Elsewhere Don’t Dhoow It slots in somewhere between garage and Missy Elliott, No Holds Barred is an homage to two stepping roughness in a short, violent burst of militancy and Keeping the Line Fat is a funky, disco infused R&Bish, electro-pop track featuring the vocal talents of Graziella.
My favourite track, however is No More and that’s mainly because it’s straight, down-the-line British rap, with enough of a tune to keep you interested but not enough to distract from what are some pretty funny lyrics. Produced by Noisia and with guest vocalists chipping in with tasty wit, it’s a good opportunity to listen to some really nasty images, all delivered with aplomb, Kashmere “tickling Medusa’s clit while she’s sucking my…”.
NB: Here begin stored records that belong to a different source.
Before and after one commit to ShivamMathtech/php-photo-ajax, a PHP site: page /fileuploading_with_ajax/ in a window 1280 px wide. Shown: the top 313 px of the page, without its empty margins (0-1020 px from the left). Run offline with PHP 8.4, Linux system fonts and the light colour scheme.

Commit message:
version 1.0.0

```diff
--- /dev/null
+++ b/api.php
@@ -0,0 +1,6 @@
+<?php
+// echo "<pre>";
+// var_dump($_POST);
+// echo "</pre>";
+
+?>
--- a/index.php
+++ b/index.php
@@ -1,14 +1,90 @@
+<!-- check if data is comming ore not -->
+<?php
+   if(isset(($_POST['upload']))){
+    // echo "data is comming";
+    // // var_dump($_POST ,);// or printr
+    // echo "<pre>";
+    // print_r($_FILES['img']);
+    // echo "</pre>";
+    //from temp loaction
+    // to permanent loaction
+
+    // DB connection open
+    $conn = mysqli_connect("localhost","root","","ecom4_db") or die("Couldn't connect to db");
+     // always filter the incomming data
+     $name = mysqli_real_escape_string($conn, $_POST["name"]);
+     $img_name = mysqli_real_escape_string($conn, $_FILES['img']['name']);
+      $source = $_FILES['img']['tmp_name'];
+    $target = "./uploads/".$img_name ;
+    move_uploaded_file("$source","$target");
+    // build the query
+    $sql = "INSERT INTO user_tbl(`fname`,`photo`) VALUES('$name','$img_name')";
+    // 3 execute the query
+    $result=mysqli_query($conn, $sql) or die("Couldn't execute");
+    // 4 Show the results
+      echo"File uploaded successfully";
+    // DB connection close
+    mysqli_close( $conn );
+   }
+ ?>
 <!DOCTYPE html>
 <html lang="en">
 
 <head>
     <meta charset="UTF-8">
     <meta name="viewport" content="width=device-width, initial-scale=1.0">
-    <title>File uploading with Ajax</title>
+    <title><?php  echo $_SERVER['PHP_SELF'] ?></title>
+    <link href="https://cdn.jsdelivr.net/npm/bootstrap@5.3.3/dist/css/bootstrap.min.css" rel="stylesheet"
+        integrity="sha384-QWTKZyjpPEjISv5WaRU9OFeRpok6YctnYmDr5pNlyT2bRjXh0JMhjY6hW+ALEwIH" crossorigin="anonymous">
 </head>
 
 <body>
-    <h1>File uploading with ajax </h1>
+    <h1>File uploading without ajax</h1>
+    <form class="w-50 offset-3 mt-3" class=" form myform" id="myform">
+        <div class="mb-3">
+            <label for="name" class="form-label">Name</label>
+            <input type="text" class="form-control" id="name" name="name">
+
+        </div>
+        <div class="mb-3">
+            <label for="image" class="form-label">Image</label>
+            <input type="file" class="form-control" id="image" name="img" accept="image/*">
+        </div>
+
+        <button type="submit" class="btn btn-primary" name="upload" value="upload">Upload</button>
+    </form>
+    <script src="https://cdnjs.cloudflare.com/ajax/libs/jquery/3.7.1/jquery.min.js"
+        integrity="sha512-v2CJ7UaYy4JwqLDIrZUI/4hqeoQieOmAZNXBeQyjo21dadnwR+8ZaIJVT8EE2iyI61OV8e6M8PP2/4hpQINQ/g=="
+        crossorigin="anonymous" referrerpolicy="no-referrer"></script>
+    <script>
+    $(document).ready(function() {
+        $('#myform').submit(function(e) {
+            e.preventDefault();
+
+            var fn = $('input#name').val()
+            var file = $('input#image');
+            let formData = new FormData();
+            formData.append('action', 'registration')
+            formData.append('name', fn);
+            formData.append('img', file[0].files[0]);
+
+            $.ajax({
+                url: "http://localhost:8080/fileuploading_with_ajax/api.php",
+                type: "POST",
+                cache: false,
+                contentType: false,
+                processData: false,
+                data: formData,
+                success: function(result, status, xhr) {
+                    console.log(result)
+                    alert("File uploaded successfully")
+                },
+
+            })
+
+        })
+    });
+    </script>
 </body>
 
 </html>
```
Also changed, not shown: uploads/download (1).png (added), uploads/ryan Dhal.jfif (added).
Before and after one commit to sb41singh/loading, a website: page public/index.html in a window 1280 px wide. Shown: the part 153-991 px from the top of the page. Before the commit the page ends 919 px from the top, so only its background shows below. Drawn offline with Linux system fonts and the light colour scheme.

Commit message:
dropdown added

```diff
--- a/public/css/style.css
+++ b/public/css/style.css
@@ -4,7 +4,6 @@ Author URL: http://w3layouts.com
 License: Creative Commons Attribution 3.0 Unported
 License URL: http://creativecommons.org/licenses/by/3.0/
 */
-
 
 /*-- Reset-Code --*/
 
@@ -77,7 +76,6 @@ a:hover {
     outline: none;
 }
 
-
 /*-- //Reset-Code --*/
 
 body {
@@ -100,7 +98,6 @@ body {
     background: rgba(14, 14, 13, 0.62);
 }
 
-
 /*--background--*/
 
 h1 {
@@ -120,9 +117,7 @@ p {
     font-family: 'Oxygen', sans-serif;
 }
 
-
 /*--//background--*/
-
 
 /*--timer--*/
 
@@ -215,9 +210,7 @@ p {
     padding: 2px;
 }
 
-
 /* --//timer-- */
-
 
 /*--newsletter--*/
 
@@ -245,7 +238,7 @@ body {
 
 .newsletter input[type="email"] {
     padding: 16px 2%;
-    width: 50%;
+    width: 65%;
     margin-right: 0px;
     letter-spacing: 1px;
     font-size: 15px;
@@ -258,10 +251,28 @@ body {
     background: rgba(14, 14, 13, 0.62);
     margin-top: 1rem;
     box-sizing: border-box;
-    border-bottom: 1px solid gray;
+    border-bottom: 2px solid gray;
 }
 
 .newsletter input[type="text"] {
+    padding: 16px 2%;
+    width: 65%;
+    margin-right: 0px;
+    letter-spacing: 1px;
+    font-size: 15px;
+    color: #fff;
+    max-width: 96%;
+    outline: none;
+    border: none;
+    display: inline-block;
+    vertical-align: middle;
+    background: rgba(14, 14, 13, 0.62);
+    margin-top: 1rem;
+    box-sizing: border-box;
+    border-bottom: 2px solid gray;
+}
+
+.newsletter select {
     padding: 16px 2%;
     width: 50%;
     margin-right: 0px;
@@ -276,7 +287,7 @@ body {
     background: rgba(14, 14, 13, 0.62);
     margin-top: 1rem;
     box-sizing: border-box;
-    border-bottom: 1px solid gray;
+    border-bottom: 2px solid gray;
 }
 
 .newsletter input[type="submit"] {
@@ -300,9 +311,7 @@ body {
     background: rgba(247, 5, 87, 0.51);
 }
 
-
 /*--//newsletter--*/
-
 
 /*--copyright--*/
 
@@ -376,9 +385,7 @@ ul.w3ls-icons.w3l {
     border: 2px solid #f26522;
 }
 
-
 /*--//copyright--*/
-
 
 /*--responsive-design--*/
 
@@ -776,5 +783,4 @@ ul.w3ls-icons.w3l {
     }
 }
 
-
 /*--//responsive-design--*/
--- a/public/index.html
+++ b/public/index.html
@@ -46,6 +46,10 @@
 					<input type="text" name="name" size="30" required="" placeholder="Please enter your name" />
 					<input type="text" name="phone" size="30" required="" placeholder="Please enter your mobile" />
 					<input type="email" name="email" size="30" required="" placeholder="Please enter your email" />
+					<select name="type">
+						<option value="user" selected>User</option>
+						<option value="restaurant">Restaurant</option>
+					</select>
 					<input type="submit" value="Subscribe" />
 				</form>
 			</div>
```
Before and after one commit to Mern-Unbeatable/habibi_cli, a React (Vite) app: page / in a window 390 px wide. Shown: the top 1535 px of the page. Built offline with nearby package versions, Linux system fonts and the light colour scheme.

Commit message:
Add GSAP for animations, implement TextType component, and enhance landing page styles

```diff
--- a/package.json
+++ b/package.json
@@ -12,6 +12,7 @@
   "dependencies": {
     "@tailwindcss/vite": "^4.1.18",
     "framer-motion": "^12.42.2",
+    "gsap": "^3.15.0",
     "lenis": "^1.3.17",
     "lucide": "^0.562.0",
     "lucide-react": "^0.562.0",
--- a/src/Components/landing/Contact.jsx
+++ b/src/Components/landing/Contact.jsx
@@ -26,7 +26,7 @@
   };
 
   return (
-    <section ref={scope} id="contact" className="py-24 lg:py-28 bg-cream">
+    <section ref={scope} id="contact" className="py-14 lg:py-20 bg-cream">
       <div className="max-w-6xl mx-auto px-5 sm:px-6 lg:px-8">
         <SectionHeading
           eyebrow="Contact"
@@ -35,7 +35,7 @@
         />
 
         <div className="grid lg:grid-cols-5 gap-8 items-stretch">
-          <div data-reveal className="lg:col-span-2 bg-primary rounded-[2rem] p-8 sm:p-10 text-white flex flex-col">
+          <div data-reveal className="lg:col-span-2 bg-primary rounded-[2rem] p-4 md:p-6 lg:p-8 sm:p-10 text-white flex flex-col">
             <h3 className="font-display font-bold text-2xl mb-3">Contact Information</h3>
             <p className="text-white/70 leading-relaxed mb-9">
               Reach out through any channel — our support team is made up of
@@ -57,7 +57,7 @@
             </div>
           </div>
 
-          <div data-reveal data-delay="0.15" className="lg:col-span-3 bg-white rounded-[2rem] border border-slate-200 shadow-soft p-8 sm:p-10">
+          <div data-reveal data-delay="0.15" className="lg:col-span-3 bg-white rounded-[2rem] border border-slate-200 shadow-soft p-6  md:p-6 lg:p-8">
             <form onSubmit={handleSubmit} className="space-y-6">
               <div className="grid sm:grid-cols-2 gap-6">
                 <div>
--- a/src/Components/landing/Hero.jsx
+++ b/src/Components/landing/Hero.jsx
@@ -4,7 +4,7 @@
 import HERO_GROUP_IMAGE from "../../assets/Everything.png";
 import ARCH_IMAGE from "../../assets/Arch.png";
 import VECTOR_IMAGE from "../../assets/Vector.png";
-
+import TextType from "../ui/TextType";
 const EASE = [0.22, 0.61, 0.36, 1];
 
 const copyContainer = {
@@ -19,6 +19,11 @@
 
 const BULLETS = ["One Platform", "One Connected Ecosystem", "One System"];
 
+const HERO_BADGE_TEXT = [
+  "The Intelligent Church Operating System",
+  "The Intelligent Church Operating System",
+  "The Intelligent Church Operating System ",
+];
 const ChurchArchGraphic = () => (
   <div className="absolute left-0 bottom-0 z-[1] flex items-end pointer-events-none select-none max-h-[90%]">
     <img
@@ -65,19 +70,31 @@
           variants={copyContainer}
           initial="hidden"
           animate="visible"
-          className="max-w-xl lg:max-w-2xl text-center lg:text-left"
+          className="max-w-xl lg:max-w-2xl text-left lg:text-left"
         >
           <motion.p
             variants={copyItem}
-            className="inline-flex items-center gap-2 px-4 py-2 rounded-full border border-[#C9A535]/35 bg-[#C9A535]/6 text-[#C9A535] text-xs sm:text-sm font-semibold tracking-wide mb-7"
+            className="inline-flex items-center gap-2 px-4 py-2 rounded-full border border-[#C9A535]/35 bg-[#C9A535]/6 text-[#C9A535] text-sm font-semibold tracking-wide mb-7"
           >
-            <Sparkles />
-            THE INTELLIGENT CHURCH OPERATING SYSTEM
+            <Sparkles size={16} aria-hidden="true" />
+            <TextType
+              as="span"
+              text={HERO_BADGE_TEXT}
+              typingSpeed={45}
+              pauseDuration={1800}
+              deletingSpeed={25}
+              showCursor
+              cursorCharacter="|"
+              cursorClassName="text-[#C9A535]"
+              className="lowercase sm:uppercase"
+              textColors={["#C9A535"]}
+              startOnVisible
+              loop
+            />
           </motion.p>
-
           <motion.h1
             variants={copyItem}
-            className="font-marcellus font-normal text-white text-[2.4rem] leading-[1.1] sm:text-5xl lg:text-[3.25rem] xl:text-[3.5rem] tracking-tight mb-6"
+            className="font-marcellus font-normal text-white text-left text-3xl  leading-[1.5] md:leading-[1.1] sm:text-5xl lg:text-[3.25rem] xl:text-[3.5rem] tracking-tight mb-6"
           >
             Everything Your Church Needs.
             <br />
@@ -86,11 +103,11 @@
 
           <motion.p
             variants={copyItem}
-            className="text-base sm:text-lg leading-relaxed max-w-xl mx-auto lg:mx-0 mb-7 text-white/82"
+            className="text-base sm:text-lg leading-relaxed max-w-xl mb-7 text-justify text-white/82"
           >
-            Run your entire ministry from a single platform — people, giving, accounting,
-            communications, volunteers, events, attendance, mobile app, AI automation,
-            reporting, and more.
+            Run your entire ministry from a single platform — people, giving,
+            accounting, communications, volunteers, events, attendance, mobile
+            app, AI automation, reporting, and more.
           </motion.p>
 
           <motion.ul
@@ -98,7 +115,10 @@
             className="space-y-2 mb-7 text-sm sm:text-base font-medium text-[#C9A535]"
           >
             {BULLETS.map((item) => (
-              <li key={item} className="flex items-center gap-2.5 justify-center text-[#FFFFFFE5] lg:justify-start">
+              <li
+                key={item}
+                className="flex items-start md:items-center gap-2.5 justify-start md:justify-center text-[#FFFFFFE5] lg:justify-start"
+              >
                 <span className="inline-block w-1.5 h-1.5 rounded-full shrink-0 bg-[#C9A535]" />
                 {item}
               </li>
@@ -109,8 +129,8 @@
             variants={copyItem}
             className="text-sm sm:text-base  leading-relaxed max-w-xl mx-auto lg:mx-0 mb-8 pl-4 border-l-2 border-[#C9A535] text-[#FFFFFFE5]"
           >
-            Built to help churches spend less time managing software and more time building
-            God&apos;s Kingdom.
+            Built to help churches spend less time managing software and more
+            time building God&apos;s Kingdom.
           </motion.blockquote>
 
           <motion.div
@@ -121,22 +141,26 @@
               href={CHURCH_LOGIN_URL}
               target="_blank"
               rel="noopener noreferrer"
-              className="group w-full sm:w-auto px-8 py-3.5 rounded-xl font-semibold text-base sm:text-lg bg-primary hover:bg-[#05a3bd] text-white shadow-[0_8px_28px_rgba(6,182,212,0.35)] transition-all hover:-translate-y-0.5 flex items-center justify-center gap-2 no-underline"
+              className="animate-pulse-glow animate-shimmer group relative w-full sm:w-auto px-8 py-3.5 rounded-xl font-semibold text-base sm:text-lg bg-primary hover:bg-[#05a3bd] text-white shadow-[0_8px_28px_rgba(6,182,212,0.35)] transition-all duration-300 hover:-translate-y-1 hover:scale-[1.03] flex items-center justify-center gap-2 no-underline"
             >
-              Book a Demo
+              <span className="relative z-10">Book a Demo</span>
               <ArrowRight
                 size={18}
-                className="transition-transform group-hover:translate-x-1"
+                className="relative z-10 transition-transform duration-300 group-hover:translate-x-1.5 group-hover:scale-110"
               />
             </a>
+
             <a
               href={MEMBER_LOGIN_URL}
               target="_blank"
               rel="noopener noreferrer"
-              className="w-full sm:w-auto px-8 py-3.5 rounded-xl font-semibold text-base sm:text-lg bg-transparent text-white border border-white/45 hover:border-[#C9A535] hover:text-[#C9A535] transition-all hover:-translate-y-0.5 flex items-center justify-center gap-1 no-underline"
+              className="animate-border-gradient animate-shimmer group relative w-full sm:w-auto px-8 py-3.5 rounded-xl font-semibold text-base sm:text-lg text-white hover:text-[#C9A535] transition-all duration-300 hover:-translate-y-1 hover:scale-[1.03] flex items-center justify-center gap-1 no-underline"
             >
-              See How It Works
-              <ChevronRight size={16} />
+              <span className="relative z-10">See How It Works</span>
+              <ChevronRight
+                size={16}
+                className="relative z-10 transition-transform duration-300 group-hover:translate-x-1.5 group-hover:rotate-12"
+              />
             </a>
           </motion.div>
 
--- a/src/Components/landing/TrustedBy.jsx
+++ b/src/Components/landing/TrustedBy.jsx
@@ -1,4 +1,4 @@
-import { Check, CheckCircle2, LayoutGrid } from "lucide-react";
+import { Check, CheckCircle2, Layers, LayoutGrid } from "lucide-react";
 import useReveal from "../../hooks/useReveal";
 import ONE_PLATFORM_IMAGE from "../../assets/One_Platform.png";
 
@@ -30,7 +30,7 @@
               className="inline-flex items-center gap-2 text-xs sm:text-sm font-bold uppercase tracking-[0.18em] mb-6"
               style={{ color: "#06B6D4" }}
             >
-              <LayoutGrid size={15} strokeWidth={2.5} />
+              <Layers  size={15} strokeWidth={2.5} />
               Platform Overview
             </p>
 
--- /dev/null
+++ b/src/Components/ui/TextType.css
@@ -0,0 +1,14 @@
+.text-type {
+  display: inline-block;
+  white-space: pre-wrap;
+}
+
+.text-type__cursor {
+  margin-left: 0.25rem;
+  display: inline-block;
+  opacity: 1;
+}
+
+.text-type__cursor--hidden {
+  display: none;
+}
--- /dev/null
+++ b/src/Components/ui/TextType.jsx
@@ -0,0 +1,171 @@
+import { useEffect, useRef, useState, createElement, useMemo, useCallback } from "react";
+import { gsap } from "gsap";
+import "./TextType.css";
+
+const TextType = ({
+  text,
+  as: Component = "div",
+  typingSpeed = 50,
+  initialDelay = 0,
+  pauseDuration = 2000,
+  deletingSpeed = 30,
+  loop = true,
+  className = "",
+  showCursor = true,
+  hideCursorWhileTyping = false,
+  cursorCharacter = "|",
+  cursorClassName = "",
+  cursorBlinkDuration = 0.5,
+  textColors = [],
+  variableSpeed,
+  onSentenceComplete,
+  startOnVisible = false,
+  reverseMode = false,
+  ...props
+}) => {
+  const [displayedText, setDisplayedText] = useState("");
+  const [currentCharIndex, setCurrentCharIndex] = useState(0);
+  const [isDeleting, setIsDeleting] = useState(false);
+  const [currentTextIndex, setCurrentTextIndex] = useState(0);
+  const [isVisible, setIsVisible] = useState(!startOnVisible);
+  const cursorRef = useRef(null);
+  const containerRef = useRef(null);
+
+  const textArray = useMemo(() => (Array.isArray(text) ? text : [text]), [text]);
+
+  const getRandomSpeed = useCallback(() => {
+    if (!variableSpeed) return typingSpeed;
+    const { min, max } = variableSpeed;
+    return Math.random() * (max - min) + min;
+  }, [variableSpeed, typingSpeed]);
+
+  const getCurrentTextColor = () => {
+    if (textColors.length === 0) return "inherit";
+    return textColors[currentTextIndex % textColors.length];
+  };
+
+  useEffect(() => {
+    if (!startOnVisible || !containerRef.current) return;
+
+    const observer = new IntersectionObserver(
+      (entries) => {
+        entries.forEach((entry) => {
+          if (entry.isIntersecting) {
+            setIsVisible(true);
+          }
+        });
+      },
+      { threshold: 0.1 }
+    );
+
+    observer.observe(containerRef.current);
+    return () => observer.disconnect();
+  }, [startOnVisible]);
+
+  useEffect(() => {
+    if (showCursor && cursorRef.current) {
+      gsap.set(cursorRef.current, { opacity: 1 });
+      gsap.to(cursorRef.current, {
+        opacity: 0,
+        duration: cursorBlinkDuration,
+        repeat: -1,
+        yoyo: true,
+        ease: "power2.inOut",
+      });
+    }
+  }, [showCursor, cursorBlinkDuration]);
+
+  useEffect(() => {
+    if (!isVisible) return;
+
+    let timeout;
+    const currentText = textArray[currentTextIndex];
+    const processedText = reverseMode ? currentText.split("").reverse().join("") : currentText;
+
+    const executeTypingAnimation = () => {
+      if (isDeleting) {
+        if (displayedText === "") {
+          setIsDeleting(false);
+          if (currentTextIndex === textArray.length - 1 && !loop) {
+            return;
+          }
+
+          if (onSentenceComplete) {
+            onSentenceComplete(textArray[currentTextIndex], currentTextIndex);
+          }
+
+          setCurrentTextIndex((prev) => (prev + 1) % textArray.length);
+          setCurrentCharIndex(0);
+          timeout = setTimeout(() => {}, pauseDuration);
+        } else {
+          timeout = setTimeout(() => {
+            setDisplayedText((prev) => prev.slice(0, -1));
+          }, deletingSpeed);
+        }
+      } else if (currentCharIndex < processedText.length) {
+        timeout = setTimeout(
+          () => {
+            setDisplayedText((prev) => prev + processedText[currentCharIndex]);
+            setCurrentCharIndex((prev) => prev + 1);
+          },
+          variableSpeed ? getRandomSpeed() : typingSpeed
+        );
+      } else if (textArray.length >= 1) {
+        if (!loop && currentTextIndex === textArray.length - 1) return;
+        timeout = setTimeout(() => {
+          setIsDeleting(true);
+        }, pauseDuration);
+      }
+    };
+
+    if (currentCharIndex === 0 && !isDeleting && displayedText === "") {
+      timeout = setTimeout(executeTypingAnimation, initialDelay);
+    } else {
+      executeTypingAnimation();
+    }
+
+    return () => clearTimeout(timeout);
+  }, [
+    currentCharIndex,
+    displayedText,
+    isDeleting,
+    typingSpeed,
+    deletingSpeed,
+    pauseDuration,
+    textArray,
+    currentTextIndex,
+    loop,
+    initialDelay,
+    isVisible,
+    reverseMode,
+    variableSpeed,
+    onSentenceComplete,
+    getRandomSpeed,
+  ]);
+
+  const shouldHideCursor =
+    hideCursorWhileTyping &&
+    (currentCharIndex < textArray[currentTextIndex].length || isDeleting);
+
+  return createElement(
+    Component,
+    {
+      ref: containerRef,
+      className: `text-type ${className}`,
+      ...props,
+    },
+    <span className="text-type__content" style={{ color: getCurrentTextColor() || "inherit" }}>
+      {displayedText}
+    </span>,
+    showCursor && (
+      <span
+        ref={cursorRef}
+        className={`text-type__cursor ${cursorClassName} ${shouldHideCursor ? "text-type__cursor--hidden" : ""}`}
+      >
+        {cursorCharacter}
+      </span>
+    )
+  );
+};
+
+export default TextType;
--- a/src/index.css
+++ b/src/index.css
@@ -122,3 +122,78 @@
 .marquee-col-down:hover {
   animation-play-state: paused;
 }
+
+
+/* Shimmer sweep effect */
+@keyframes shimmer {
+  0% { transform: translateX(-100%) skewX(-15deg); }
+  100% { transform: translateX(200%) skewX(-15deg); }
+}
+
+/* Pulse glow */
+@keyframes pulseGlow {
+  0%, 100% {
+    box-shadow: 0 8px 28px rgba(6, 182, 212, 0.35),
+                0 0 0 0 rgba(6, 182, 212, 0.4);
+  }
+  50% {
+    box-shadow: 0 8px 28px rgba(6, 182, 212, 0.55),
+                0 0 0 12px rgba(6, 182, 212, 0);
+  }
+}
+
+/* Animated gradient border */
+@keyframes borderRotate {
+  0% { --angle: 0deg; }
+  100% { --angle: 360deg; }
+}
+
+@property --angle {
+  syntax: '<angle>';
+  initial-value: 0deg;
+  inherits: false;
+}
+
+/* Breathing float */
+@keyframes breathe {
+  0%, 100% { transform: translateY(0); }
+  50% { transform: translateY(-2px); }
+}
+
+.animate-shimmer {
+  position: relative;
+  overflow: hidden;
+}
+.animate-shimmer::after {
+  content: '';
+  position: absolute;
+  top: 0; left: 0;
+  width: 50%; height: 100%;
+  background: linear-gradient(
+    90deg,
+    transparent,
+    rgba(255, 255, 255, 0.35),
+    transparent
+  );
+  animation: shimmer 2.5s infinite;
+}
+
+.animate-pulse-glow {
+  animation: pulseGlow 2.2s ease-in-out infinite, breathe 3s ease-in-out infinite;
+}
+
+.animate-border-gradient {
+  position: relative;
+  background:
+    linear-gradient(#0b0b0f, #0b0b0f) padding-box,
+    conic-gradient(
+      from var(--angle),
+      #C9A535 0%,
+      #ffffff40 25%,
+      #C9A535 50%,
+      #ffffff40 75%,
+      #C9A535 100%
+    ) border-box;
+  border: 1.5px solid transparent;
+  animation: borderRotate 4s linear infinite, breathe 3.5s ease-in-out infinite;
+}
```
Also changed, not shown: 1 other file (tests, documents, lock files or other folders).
The only real issue I take with this album is that of the 19 tracks, only 11 make it past the three minute mark, making for sometimes bitty listening as musical asides, though sometimes interesting, break up any flow the album might have, and ultimately make you lose concentration. For all that, it’s a good effort, and will sit nicely on the shelf, a bit of rough and smooth together with lyrical excellence and an off-kilter agenda.